__TASK OBJECTIVE__.
Tally the lines of the material that carry the word "phận". Give no more than the number.

__SUPPLIED INFORMATION__.
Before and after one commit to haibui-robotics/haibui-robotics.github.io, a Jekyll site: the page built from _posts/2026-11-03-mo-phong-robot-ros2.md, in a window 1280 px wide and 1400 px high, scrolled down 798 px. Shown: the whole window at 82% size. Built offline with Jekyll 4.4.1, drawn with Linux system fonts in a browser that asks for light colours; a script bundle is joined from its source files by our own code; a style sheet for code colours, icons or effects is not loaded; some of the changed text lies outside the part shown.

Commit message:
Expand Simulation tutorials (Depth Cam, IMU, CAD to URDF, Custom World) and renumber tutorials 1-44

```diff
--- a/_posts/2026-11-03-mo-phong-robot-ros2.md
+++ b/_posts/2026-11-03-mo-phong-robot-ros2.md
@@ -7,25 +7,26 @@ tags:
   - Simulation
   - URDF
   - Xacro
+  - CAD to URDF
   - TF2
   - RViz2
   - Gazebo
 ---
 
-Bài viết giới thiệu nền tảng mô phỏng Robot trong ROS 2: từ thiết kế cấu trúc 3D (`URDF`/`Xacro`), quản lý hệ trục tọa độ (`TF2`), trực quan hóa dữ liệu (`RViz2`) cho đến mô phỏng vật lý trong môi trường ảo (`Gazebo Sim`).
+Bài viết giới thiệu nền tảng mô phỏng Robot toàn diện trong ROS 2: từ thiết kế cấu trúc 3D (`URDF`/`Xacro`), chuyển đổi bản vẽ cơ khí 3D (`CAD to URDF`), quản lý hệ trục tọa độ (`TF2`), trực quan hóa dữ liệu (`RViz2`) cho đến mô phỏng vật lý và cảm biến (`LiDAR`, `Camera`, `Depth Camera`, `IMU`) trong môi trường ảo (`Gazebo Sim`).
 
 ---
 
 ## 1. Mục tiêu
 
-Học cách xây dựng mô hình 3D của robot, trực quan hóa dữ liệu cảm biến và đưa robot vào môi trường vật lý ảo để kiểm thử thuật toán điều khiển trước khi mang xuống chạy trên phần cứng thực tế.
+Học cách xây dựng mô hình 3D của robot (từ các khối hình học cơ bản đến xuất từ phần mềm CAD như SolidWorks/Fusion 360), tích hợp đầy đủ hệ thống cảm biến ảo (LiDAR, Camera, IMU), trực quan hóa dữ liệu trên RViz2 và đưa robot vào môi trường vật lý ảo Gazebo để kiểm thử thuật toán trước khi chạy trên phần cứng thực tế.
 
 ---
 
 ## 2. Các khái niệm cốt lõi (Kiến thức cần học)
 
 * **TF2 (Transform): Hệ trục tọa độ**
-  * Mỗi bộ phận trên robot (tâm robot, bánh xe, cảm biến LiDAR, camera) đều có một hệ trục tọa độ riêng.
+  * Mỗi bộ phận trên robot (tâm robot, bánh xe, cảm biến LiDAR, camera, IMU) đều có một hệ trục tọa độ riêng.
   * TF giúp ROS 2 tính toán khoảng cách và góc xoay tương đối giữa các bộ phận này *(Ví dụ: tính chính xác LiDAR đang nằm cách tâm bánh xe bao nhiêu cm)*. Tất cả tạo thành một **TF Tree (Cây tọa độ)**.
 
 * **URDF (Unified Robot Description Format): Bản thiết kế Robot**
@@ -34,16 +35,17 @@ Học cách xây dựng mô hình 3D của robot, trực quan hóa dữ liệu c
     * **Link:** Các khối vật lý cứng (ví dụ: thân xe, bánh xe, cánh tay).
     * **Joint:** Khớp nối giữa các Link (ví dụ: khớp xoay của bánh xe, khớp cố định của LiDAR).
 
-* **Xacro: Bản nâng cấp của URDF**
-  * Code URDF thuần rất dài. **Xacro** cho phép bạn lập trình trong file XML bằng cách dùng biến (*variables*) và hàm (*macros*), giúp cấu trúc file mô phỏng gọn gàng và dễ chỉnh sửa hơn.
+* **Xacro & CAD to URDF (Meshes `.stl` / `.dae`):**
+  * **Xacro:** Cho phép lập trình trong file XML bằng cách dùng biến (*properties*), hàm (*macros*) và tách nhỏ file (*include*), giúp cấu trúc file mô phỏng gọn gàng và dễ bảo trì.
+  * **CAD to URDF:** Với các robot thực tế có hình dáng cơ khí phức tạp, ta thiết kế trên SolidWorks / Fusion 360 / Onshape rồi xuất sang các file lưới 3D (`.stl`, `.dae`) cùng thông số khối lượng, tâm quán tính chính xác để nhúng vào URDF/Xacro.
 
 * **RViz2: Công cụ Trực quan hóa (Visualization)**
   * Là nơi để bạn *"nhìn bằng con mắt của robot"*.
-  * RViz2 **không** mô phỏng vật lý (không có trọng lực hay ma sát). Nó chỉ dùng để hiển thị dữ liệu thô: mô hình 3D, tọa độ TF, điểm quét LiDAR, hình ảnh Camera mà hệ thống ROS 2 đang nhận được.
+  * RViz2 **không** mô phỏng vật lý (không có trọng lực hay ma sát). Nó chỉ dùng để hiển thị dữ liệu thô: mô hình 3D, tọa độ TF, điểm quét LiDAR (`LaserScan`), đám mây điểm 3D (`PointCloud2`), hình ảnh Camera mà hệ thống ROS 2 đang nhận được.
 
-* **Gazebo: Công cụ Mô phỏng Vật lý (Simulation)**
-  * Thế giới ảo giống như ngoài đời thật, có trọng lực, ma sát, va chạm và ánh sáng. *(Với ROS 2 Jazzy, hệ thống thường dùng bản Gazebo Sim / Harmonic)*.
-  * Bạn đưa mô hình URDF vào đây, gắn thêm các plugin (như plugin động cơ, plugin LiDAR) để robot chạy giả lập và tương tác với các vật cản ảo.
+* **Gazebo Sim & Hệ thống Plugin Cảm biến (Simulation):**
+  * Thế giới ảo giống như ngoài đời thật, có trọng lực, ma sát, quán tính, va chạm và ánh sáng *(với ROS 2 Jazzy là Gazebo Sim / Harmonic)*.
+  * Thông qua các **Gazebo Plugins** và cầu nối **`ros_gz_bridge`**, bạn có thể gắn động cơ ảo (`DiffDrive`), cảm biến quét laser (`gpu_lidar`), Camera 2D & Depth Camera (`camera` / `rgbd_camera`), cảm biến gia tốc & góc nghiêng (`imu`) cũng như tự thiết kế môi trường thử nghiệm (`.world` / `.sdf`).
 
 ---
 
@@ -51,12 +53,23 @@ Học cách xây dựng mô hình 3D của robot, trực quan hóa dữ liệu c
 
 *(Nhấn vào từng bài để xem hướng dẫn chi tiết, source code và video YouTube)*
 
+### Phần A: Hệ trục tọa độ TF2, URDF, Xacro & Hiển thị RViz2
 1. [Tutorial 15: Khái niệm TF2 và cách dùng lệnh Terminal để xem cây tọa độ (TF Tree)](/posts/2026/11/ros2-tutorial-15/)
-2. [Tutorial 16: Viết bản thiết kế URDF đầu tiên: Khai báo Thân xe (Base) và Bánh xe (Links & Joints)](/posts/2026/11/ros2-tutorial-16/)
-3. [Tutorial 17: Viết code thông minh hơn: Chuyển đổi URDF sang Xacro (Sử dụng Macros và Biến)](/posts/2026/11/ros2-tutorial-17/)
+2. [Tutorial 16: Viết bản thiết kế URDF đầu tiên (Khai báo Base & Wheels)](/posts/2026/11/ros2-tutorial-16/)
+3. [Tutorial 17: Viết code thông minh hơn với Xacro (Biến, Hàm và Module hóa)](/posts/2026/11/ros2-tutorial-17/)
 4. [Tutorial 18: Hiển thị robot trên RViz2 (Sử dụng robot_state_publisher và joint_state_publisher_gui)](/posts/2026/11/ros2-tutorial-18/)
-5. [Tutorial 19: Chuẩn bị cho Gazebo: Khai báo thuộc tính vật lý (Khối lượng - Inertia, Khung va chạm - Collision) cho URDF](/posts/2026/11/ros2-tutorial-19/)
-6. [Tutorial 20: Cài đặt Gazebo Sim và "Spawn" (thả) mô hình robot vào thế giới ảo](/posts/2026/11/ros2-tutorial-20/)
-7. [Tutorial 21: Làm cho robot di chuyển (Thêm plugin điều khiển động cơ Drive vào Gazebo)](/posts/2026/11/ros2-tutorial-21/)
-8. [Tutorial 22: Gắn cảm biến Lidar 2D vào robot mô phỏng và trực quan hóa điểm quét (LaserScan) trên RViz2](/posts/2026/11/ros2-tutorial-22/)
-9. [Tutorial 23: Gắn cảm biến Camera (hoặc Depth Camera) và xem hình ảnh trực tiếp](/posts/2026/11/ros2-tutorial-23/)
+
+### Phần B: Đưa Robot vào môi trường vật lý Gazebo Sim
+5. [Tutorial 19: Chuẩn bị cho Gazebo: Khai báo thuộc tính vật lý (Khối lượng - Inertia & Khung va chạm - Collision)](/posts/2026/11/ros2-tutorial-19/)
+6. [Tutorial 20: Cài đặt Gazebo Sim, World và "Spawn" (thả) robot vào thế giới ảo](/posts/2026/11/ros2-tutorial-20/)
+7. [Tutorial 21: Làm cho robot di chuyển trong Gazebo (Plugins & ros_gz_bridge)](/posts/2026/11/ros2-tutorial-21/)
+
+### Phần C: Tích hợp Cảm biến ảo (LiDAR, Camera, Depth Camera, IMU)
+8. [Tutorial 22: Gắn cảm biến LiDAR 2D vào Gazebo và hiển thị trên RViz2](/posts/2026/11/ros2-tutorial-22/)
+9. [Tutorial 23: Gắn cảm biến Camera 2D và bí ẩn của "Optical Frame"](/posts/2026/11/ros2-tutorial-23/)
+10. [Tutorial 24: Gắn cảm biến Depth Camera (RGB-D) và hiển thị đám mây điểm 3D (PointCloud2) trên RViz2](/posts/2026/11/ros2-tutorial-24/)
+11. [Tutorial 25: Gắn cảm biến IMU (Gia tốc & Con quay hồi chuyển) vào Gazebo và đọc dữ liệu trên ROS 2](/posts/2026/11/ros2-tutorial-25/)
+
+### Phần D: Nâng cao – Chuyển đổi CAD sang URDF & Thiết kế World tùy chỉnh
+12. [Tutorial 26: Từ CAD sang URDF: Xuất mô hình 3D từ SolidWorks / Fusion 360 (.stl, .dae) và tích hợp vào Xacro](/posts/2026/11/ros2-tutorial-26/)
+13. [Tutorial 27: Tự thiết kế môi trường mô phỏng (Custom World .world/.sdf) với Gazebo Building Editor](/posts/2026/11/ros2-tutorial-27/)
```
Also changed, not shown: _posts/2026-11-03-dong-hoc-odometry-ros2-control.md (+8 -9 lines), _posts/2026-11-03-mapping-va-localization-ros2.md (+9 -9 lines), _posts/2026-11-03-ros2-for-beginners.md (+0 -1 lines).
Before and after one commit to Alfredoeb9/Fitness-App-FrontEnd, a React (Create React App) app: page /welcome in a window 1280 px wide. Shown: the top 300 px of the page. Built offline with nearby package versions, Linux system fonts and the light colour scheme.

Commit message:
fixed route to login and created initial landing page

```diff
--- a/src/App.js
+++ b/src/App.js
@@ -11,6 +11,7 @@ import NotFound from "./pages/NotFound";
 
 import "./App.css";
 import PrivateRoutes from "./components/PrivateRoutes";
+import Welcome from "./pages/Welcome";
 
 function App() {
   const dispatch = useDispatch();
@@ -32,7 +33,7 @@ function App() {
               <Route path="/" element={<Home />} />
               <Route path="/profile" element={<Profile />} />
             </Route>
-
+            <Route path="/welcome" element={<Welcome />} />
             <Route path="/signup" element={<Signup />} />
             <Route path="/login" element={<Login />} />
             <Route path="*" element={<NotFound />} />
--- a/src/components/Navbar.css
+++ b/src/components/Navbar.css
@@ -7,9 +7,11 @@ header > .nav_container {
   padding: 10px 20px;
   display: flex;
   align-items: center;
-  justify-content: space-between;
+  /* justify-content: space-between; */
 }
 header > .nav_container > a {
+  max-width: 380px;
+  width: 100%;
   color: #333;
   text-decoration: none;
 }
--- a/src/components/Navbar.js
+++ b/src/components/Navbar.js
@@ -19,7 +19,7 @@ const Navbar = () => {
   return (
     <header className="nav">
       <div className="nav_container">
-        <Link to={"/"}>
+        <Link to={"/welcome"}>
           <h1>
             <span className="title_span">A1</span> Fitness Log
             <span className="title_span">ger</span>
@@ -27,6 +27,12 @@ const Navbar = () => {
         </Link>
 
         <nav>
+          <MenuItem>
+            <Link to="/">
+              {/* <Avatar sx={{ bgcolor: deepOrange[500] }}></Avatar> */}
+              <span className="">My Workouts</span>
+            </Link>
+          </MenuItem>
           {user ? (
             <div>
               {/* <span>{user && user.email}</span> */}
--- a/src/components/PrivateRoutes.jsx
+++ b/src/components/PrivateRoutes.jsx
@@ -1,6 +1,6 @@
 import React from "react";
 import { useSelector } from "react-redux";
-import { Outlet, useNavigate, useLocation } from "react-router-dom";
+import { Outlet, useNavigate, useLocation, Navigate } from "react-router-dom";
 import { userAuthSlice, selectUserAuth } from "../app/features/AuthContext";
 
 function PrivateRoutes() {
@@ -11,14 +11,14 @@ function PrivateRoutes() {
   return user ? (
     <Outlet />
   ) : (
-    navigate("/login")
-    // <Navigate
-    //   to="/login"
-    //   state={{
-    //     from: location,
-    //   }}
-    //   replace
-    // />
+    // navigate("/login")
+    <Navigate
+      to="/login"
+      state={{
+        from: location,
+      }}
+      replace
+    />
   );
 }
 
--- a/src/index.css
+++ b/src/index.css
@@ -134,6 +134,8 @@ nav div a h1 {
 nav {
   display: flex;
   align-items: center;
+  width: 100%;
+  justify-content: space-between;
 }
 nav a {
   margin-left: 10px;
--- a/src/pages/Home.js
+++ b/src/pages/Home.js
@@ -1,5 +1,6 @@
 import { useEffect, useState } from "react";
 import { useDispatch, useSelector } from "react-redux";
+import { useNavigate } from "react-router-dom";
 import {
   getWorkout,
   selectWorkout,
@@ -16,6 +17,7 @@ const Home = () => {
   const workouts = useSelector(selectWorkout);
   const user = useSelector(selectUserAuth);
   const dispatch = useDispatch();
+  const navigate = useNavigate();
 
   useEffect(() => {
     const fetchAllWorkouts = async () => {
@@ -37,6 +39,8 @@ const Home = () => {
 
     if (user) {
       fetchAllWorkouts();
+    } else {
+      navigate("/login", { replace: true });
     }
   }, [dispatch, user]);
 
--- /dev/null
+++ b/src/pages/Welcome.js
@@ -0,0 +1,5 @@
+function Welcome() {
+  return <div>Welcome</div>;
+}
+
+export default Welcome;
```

__ANSWER SECTION__.
3